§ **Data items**
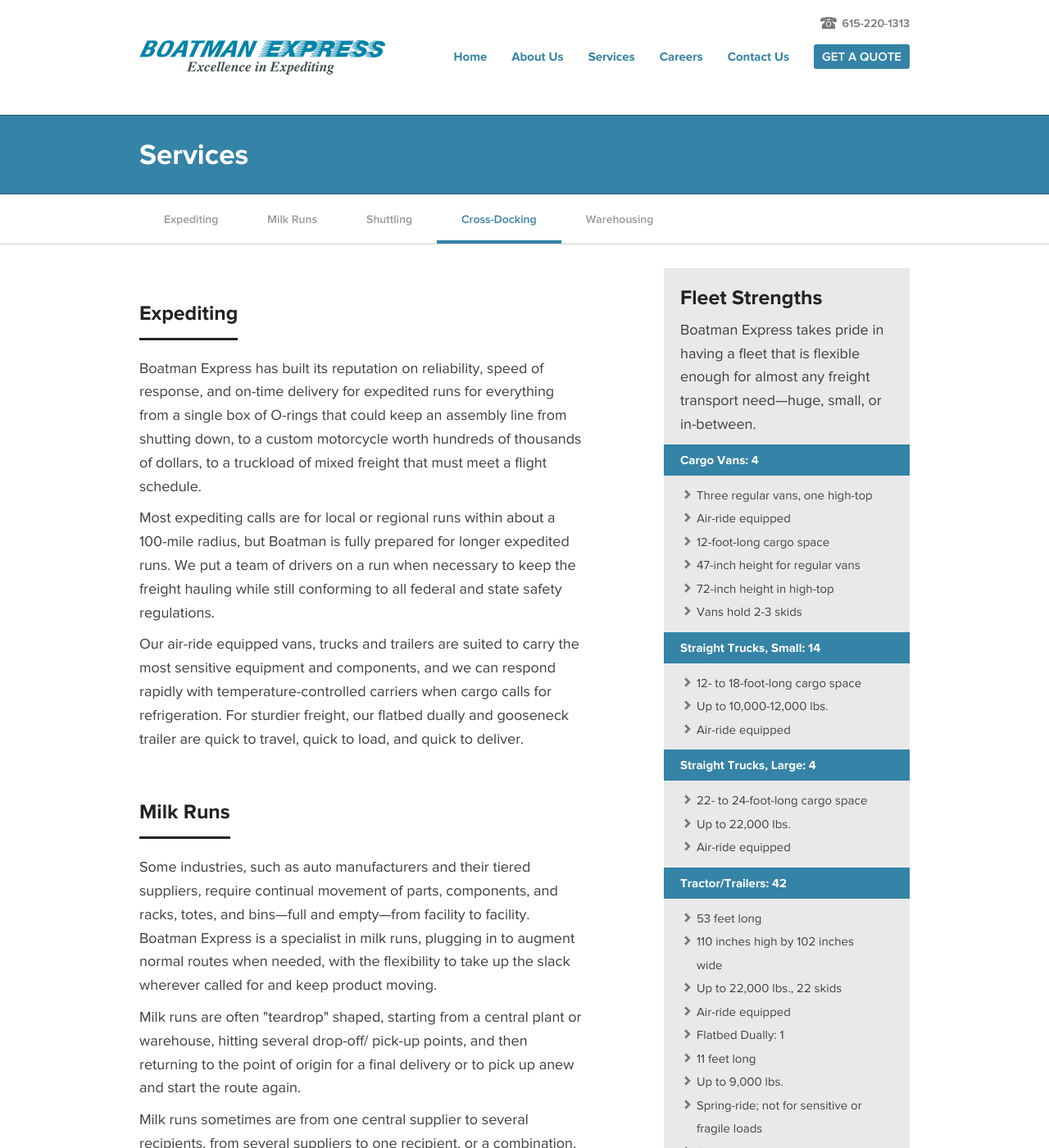
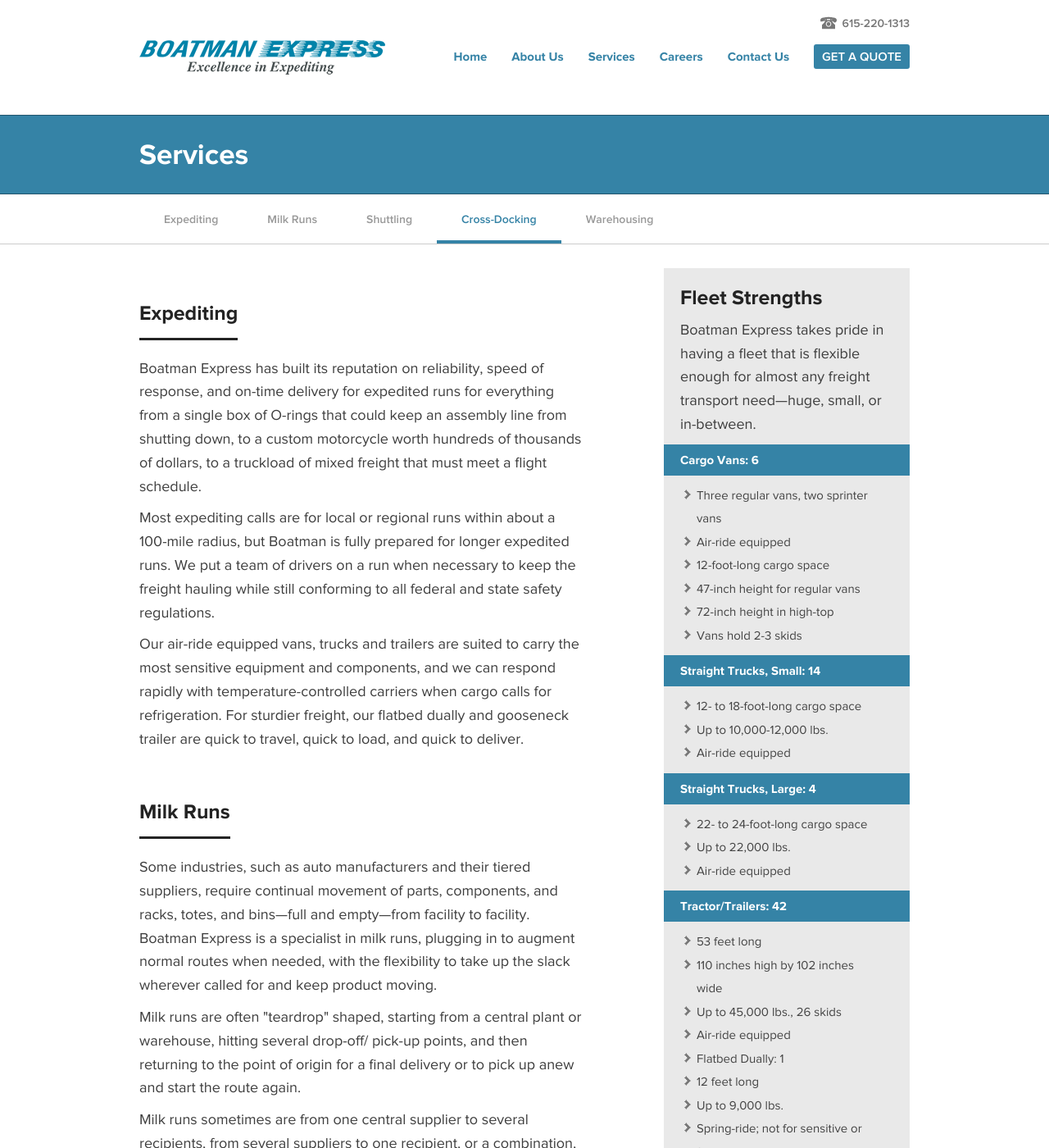
Before and after one commit to boatmanexpress/boatmanexpress.github.com, a Jekyll site: the page built from services.html, in a window 1280 px wide and 1400 px high. Shown: the whole window at 82% size. Built offline with Jekyll 4.4.1, drawn with Linux system fonts in a browser that asks for light colours; Markdown is read by kramdown in place of the engine named in the settings; comment, search, counter and statistics services are not loaded.

Commit message:
Updating about info

```diff
--- a/about.html
+++ b/about.html
@@ -8,7 +8,7 @@
 
   <div class="row">
     <div class="span5">
-      <p>Boatman Express started with one truck and one driver in 1999, and has expanded to a fleet of over 65 trucks and cargo vans operating 24 hours a day, 365 days a year, with over 25 qualified drivers rapidly and reliably answering the freight expediting demands of Middle Tennessee.</p>
+      <p>Boatman Express started with one truck and one driver in 1999, and has expanded to a fleet of over 65 trucks and cargo vans operating 24 hours a day, 365 days a year, with over 60 qualified drivers rapidly and reliably answering the freight expediting demands of Middle Tennessee.</p>
 
       <p>Boatman expedites every kind and size of time-sensitive cargo, from one-box emergency deliveries to trailer-sized loads. Its meteoric growth has come entirely from word-of-mouth referrals by satisfied customers. Founder Randy Boatman and president of the company Chris Sewell attribute their success to two core principles: trust and reliability.</p>
 
--- a/services.html
+++ b/services.html
@@ -75,9 +75,9 @@
 
         <p>Boatman Express takes pride in having a fleet that is flexible enough for almost any freight transport need—huge, small, or in-between.</p>
 
-        <h3>Cargo Vans: 4</h3>
+        <h3>Cargo Vans: 6</h3>
         <ul class="item-list">
-          <li>Three regular vans, one high-top</li>
+          <li>Three regular vans, two sprinter vans</li>
           <li>Air-ride equipped</li>
           <li>12-foot-long cargo space</li>
           <li>47-inch height for regular vans</li>
@@ -100,10 +100,10 @@
         <ul class="item-list">
           <li>53 feet long</li>
           <li>110 inches high by 102 inches wide</li>
-          <li>Up to 22,000 lbs., 22 skids</li>
+          <li>Up to 45,000 lbs., 26 skids</li>
           <li>Air-ride equipped</li>
           <li>Flatbed Dually: 1</li>
-          <li>11 feet long</li>
+          <li>12 feet long</li>
           <li>Up to 9,000 lbs.</li>
           <li>Spring-ride; not for sensitive or fragile loads</li>
           <li>Gooseneck Trailer: 1</li>
```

§ **Problem requirements**
Would you copy out every line of the data above exactly, minus the pictures?

§ **Solved problem**
Before and after one commit to boatmanexpress/boatmanexpress.github.com, a Jekyll site: the page built from services.html, in a window 1280 px wide and 1400 px high. Shown: the whole window at 82% size. Built offline with Jekyll 4.4.1, drawn with Linux system fonts in a browser that asks for light colours; Markdown is read by kramdown in place of the engine named in the settings; comment, search, counter and statistics services are not loaded.

Commit message:
Updating about info

```diff
--- a/about.html
+++ b/about.html
@@ -8,7 +8,7 @@
 
   <div class="row">
     <div class="span5">
-      <p>Boatman Express started with one truck and one driver in 1999, and has expanded to a fleet of over 65 trucks and cargo vans operating 24 hours a day, 365 days a year, with over 25 qualified drivers rapidly and reliably answering the freight expediting demands of Middle Tennessee.</p>
+      <p>Boatman Express started with one truck and one driver in 1999, and has expanded to a fleet of over 65 trucks and cargo vans operating 24 hours a day, 365 days a year, with over 60 qualified drivers rapidly and reliably answering the freight expediting demands of Middle Tennessee.</p>
 
       <p>Boatman expedites every kind and size of time-sensitive cargo, from one-box emergency deliveries to trailer-sized loads. Its meteoric growth has come entirely from word-of-mouth referrals by satisfied customers. Founder Randy Boatman and president of the company Chris Sewell attribute their success to two core principles: trust and reliability.</p>
 
--- a/services.html
+++ b/services.html
@@ -75,9 +75,9 @@
 
         <p>Boatman Express takes pride in having a fleet that is flexible enough for almost any freight transport need—huge, small, or in-between.</p>
 
-        <h3>Cargo Vans: 4</h3>
+        <h3>Cargo Vans: 6</h3>
         <ul class="item-list">
-          <li>Three regular vans, one high-top</li>
+          <li>Three regular vans, two sprinter vans</li>
           <li>Air-ride equipped</li>
           <li>12-foot-long cargo space</li>
           <li>47-inch height for regular vans</li>
@@ -100,10 +100,10 @@
         <ul class="item-list">
           <li>53 feet long</li>
           <li>110 inches high by 102 inches wide</li>
-          <li>Up to 22,000 lbs., 22 skids</li>
+          <li>Up to 45,000 lbs., 26 skids</li>
           <li>Air-ride equipped</li>
           <li>Flatbed Dually: 1</li>
-          <li>11 feet long</li>
+          <li>12 feet long</li>
           <li>Up to 9,000 lbs.</li>
           <li>Spring-ride; not for sensitive or fragile loads</li>
           <li>Gooseneck Trailer: 1</li>
```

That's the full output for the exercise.